### Work item
In the records that follow, how many lines contain the word "быть"? Give only that figure.

>>>>

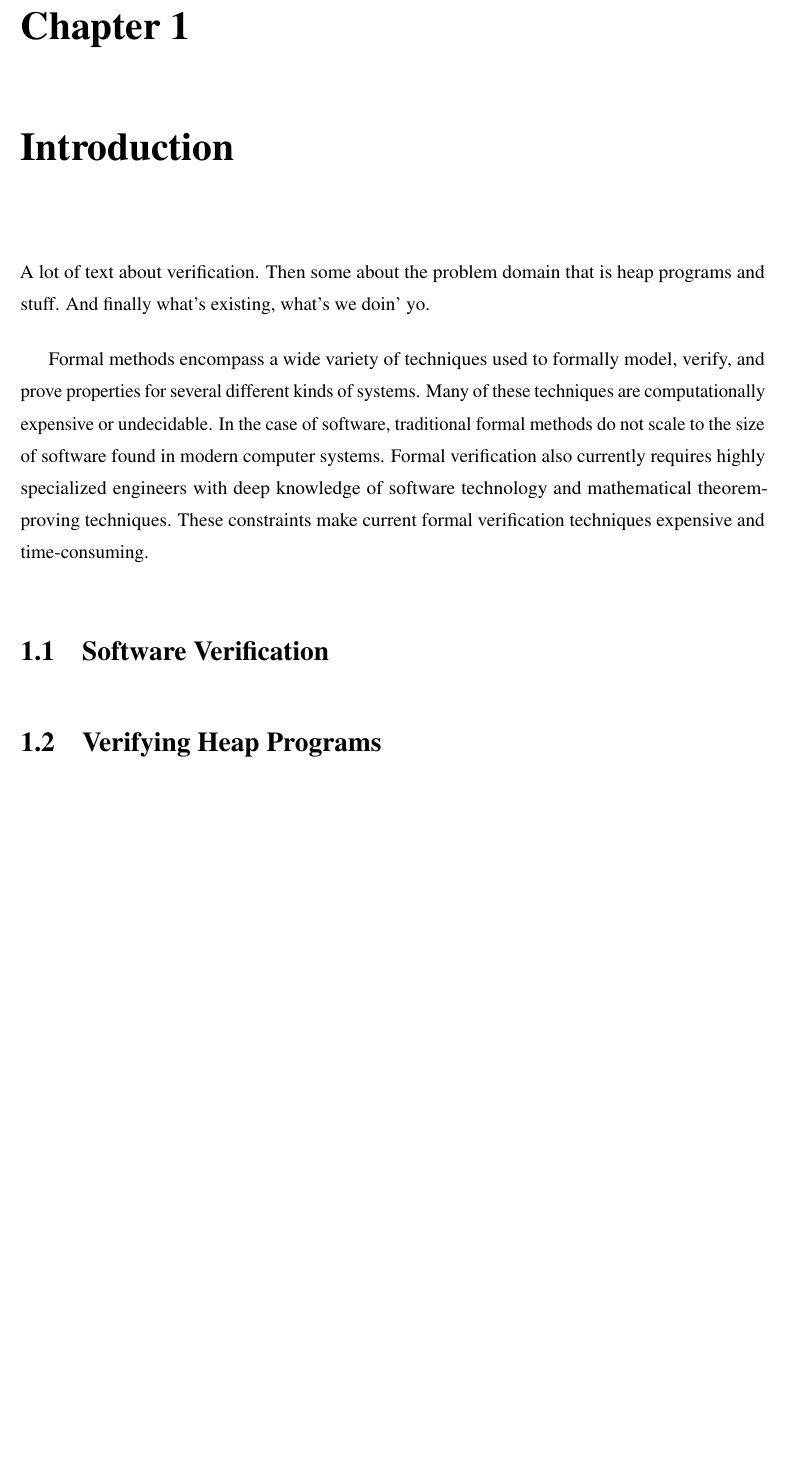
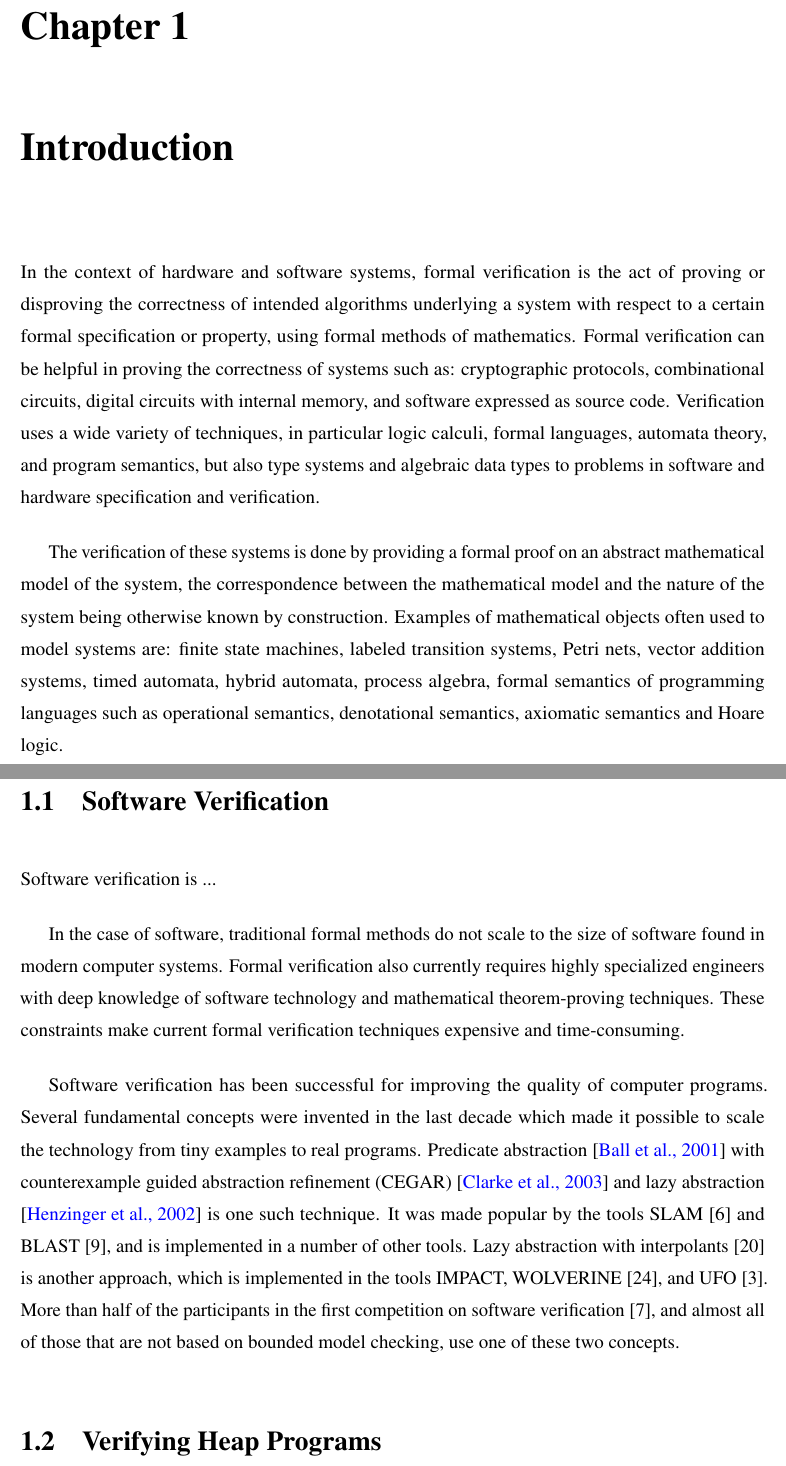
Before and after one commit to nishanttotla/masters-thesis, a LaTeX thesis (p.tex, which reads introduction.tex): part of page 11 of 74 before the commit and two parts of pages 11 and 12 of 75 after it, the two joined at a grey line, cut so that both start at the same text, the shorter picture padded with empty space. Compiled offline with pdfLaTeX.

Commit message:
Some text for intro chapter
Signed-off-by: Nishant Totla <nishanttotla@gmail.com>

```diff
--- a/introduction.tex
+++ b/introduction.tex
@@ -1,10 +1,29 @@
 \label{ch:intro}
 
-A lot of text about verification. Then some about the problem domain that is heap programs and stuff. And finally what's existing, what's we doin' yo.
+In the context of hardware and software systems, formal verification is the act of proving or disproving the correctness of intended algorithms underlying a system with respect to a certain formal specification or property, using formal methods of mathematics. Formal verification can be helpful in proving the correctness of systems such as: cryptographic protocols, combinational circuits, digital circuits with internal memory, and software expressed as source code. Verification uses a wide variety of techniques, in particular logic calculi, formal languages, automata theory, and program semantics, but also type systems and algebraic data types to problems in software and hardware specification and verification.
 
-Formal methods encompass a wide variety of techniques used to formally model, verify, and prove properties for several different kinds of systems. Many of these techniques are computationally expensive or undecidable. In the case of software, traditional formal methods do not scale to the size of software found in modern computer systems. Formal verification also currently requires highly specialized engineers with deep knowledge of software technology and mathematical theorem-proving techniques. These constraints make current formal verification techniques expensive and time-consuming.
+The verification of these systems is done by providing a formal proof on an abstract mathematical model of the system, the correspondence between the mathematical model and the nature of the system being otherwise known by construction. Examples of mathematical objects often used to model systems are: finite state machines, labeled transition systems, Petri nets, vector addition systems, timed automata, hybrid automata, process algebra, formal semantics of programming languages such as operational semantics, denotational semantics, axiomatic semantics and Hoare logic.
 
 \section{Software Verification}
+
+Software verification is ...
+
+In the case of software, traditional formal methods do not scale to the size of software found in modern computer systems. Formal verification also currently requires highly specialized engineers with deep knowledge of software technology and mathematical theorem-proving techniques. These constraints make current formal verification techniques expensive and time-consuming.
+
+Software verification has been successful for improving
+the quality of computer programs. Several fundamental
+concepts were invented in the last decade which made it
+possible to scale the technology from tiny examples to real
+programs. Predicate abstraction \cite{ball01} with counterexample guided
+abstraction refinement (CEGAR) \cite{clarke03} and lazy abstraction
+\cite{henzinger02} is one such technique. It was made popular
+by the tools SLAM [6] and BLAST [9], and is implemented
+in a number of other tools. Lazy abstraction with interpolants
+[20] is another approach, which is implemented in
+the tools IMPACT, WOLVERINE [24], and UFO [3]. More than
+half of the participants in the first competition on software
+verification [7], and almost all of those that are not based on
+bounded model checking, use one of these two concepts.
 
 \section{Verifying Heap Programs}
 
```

<<<<
>>>>

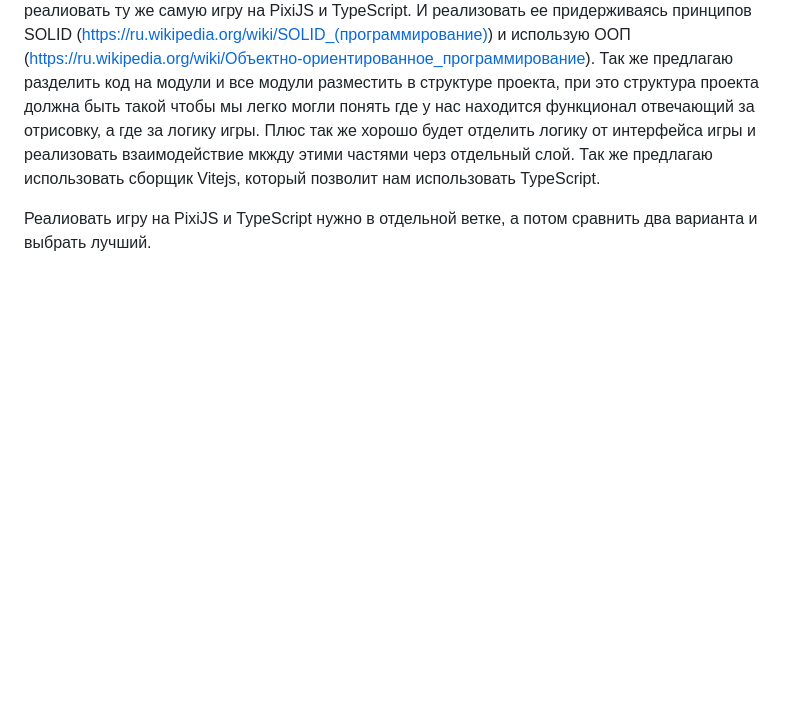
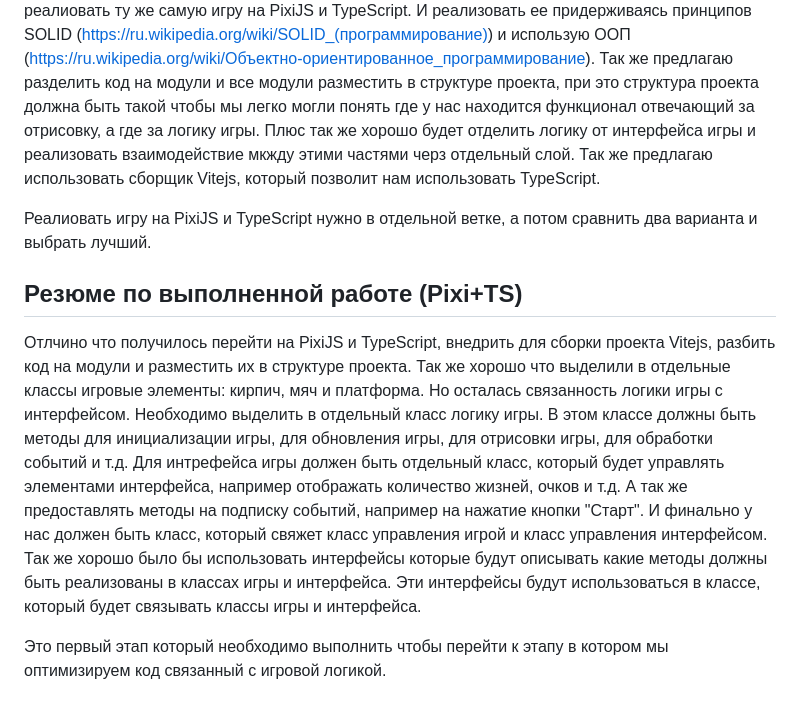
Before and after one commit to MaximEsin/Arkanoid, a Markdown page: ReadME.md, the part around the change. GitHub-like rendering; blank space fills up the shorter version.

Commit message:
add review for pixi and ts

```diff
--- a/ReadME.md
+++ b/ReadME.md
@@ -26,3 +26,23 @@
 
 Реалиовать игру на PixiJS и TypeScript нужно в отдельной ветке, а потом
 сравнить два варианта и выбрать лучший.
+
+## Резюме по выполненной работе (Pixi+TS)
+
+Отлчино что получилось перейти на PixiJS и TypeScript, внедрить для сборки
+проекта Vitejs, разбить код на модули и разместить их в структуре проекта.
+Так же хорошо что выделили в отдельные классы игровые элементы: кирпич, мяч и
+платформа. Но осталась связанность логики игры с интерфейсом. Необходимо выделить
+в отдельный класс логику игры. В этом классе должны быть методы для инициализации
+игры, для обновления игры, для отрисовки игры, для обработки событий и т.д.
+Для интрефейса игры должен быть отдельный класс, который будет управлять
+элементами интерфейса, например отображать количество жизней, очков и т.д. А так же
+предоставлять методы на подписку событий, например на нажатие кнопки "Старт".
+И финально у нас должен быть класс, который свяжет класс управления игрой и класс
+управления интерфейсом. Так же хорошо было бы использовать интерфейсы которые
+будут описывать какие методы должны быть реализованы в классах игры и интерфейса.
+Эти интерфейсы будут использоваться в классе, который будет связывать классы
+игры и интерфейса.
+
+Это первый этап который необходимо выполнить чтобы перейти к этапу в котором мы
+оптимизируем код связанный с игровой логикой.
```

<<<<

### Exercise solution
4